The John Kasich “Hey, Remember John Kasich?” plan is in full effect. Ohio’s Republican governor accomplished something of a minor coup in the late summer, announcing a late run for president and quickly climbing high enough in the polls – 3 percent, thereabout – to bump Rick Perry from the primetime Fox News debate. By sneaking onto the main stage at the last minute, he consigned Perry’s campaign to the trash heap and gave himself a sheen of respectability and promise as a candidate. Almost overnight he became a sleeper favorite of the Republican establishment, and his numbers in New Hampshire spiked. Then things kind of stalled.

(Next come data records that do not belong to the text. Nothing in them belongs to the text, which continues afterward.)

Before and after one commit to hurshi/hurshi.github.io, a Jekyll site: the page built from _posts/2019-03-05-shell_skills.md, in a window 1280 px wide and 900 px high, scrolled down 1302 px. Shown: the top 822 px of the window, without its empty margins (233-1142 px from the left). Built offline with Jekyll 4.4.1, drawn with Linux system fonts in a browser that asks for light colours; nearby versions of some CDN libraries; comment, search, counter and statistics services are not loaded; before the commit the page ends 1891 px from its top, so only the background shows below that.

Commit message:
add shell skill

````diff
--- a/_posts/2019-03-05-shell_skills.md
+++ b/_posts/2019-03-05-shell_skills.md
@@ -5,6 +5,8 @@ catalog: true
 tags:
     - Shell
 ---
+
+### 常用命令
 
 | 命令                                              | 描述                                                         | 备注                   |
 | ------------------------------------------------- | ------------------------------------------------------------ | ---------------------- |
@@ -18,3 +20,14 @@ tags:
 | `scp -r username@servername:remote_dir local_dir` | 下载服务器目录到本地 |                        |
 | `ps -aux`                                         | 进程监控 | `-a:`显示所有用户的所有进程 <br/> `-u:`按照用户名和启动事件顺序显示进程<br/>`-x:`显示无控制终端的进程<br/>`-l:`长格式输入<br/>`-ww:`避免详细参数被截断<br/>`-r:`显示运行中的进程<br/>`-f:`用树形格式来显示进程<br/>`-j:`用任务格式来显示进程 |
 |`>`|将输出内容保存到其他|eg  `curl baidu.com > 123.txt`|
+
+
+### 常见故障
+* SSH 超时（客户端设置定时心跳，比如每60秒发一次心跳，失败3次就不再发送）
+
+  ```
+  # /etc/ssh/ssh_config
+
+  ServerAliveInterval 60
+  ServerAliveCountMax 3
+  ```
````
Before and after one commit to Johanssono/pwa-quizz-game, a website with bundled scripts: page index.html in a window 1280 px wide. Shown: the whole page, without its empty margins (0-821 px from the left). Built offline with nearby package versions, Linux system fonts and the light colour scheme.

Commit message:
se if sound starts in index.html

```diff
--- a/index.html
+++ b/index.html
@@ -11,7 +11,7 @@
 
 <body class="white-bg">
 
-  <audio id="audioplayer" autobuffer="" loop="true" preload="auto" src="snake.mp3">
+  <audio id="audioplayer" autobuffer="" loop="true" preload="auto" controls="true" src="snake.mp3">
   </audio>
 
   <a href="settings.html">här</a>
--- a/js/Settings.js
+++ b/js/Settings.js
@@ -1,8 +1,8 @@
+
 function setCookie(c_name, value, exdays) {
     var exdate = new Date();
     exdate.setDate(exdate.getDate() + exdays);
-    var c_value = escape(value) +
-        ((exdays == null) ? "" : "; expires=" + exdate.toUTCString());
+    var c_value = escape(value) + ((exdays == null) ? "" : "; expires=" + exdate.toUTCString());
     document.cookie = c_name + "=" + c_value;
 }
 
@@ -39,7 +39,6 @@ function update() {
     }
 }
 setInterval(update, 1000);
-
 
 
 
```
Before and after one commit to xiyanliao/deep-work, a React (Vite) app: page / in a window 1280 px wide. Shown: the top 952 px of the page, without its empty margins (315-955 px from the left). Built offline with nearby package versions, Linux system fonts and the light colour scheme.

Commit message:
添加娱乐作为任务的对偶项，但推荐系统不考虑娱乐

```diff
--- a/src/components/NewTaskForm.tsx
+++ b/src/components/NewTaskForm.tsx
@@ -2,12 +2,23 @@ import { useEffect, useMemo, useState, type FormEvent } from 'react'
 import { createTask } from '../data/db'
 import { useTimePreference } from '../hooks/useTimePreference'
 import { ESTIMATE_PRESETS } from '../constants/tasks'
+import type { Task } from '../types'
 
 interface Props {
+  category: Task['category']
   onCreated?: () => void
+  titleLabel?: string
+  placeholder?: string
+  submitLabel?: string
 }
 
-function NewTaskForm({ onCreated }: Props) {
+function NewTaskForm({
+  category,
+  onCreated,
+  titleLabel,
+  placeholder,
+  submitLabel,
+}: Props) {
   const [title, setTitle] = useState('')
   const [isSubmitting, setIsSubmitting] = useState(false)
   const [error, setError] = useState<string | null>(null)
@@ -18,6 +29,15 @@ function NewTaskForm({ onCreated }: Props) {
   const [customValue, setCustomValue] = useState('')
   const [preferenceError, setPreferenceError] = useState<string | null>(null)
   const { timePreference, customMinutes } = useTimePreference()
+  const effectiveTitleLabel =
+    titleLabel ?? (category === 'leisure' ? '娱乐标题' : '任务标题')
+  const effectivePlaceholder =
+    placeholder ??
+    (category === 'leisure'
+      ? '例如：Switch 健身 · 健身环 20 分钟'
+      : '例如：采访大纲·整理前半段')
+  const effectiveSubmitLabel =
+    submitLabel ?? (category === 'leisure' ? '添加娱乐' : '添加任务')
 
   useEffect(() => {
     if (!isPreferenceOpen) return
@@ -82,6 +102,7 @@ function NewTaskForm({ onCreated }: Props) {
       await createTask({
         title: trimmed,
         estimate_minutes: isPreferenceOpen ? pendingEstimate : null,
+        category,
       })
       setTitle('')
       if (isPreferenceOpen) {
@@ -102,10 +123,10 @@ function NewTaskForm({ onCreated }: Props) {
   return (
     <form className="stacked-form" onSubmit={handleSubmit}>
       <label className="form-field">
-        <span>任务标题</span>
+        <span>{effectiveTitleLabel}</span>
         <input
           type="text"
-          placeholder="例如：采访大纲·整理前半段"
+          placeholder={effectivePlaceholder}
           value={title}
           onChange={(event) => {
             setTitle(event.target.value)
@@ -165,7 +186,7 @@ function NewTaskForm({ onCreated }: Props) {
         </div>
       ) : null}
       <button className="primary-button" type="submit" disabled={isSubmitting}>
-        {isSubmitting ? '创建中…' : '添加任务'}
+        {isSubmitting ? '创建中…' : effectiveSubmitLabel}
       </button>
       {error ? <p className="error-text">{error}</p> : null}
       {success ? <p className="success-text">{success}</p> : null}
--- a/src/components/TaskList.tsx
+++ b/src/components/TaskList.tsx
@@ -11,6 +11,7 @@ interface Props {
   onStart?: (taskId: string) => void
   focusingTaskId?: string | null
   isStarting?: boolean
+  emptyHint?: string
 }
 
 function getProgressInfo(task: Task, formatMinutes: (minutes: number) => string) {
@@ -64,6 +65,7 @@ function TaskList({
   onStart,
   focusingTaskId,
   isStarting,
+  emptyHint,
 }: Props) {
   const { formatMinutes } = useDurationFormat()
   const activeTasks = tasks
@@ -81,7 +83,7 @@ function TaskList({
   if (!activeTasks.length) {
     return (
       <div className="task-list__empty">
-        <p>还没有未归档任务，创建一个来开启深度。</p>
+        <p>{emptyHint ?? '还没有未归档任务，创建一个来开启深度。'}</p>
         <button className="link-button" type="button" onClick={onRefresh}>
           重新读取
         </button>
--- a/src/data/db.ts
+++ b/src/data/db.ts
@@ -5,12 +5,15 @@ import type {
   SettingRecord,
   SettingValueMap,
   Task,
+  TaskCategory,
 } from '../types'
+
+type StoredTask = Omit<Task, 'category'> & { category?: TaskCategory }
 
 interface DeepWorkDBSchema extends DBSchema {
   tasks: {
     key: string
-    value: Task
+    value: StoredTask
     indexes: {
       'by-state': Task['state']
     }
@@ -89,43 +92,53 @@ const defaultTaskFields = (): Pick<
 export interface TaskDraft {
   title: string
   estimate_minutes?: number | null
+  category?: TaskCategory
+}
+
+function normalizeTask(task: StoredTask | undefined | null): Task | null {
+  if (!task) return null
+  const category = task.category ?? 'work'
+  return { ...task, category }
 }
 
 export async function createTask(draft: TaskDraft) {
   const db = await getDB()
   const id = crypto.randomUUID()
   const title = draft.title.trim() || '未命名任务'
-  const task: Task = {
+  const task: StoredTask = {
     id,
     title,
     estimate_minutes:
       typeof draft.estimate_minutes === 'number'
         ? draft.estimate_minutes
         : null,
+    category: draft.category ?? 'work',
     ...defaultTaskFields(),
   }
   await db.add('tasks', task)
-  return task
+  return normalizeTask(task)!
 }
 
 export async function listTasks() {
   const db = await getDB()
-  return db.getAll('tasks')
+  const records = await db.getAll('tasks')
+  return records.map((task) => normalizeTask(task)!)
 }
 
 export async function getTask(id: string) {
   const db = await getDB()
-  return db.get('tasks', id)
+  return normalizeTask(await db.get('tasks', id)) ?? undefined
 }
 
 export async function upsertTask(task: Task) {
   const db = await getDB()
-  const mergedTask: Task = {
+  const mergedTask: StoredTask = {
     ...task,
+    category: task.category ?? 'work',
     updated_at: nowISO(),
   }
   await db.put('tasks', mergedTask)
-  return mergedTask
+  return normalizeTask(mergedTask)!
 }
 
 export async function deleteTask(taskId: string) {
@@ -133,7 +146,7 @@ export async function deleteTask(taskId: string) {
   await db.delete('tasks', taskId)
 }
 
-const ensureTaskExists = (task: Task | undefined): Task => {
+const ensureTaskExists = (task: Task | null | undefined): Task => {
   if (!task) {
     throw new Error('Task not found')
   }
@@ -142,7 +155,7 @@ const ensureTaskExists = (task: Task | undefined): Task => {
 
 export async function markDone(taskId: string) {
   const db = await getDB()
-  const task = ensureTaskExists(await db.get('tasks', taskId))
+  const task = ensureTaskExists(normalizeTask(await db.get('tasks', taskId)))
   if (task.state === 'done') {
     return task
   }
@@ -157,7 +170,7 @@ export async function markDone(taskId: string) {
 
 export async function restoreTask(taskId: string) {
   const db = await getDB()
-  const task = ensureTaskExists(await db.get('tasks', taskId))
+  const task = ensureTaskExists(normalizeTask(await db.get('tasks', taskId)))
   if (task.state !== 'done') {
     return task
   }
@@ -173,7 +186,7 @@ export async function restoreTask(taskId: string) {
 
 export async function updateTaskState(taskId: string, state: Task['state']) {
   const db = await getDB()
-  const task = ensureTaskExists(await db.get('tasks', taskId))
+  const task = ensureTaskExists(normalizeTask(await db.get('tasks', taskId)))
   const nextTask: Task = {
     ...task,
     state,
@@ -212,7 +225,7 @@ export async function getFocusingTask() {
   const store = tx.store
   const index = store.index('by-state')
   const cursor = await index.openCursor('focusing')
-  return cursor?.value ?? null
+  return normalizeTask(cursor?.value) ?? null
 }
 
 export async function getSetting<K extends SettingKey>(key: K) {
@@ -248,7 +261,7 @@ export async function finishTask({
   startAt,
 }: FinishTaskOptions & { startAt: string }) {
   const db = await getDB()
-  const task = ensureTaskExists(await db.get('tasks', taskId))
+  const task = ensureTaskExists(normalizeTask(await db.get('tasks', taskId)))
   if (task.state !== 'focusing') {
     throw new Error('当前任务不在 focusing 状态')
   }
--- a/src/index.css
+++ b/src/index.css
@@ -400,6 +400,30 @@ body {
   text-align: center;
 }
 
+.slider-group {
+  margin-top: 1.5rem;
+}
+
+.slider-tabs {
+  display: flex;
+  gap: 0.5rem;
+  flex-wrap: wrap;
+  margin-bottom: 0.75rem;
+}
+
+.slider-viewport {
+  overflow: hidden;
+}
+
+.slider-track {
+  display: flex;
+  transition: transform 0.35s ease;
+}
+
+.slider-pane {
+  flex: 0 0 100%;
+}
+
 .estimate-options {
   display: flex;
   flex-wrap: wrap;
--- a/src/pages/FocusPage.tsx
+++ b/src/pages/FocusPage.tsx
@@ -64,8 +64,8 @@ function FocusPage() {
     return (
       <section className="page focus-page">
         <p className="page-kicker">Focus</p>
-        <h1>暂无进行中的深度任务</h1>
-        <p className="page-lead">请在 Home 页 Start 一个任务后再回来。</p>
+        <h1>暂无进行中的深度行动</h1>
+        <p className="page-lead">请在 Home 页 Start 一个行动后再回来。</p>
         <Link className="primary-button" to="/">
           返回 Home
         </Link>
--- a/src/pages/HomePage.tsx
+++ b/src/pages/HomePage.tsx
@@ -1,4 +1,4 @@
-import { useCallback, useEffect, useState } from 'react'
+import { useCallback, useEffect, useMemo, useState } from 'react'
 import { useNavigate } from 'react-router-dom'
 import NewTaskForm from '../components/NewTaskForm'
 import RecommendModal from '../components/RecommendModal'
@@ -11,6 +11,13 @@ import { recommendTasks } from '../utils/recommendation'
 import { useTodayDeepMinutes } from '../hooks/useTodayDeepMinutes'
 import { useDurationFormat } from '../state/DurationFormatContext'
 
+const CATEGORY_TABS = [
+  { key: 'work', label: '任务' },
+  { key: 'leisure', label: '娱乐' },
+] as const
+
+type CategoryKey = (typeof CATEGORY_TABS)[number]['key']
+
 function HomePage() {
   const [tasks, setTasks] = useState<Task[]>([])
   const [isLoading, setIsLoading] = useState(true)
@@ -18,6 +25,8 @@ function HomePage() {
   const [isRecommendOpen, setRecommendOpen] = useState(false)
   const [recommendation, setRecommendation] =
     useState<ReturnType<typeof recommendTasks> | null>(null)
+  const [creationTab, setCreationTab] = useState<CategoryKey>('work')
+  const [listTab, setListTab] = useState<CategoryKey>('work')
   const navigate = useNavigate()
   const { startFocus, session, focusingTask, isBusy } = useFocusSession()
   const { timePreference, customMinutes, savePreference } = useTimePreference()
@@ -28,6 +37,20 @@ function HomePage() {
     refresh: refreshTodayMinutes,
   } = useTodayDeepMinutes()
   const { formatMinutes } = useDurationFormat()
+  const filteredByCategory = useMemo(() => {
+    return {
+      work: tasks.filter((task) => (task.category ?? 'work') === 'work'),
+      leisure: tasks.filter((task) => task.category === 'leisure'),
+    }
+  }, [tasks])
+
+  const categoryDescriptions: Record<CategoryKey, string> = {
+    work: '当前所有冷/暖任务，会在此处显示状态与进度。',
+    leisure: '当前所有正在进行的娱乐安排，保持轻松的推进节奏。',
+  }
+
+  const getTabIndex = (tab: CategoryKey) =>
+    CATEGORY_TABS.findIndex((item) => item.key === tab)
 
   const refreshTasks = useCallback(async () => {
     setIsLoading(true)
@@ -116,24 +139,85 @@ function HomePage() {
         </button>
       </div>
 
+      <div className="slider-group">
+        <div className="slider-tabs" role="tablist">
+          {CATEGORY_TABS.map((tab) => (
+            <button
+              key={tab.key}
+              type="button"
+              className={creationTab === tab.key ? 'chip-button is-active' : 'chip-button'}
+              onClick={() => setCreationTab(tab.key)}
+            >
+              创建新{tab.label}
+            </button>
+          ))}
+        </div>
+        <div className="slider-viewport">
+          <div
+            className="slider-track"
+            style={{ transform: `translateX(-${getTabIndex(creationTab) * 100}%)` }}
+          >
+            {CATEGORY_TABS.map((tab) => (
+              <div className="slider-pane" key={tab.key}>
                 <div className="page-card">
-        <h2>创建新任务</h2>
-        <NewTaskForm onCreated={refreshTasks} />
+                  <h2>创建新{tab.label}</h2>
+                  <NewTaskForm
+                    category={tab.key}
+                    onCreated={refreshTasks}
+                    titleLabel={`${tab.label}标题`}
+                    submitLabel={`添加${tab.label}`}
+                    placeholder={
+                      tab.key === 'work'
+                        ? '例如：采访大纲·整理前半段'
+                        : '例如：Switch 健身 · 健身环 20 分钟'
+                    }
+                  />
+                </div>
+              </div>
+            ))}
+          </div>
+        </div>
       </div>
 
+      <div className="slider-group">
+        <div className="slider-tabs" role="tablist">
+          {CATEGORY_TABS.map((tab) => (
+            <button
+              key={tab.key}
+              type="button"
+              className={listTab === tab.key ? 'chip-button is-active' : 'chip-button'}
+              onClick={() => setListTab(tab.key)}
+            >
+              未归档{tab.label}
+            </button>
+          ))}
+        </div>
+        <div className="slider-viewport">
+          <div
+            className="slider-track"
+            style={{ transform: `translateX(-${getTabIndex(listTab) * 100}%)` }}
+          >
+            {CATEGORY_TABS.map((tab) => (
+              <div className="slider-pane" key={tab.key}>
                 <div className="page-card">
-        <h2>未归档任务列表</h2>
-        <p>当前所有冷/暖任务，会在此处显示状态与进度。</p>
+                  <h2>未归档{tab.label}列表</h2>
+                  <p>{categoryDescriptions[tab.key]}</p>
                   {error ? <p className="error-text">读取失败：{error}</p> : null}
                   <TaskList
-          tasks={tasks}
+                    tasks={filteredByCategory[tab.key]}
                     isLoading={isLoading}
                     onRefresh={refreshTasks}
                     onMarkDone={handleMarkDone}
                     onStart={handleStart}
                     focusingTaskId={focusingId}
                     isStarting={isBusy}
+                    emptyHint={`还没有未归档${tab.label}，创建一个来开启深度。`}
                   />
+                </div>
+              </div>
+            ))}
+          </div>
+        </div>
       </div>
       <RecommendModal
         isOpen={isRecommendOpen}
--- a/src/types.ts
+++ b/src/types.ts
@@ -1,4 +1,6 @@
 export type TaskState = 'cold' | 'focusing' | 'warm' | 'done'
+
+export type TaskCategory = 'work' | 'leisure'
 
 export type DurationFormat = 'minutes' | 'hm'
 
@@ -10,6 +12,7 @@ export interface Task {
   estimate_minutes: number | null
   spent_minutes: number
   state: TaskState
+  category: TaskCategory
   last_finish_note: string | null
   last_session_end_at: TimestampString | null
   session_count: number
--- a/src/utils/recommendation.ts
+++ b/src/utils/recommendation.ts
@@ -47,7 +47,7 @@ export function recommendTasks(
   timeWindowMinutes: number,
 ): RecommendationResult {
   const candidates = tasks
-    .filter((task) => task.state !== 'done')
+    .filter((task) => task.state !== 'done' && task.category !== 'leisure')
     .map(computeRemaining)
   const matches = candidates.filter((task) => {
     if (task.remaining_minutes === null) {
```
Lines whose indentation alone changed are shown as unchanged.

His national numbers haven’t really budged since he peaked in late August, and his New Hampshire support has slowly deflated over the same time period. Kasich will be on the debate stage tonight, but there’s no guarantee he’ll qualify for the next debate in early November – participants must be polling higher than 2.5 percent to make the main stage, which puts Kasich (and Chris Christie) at serious risk of being demoted to the kids table.
In an attempt to stave off the fate he inflicted on poor Rick Perry, Kasich made a bold statement of the obvious: much of the 2016 Republican presidential field is made up of insufferable lunatics:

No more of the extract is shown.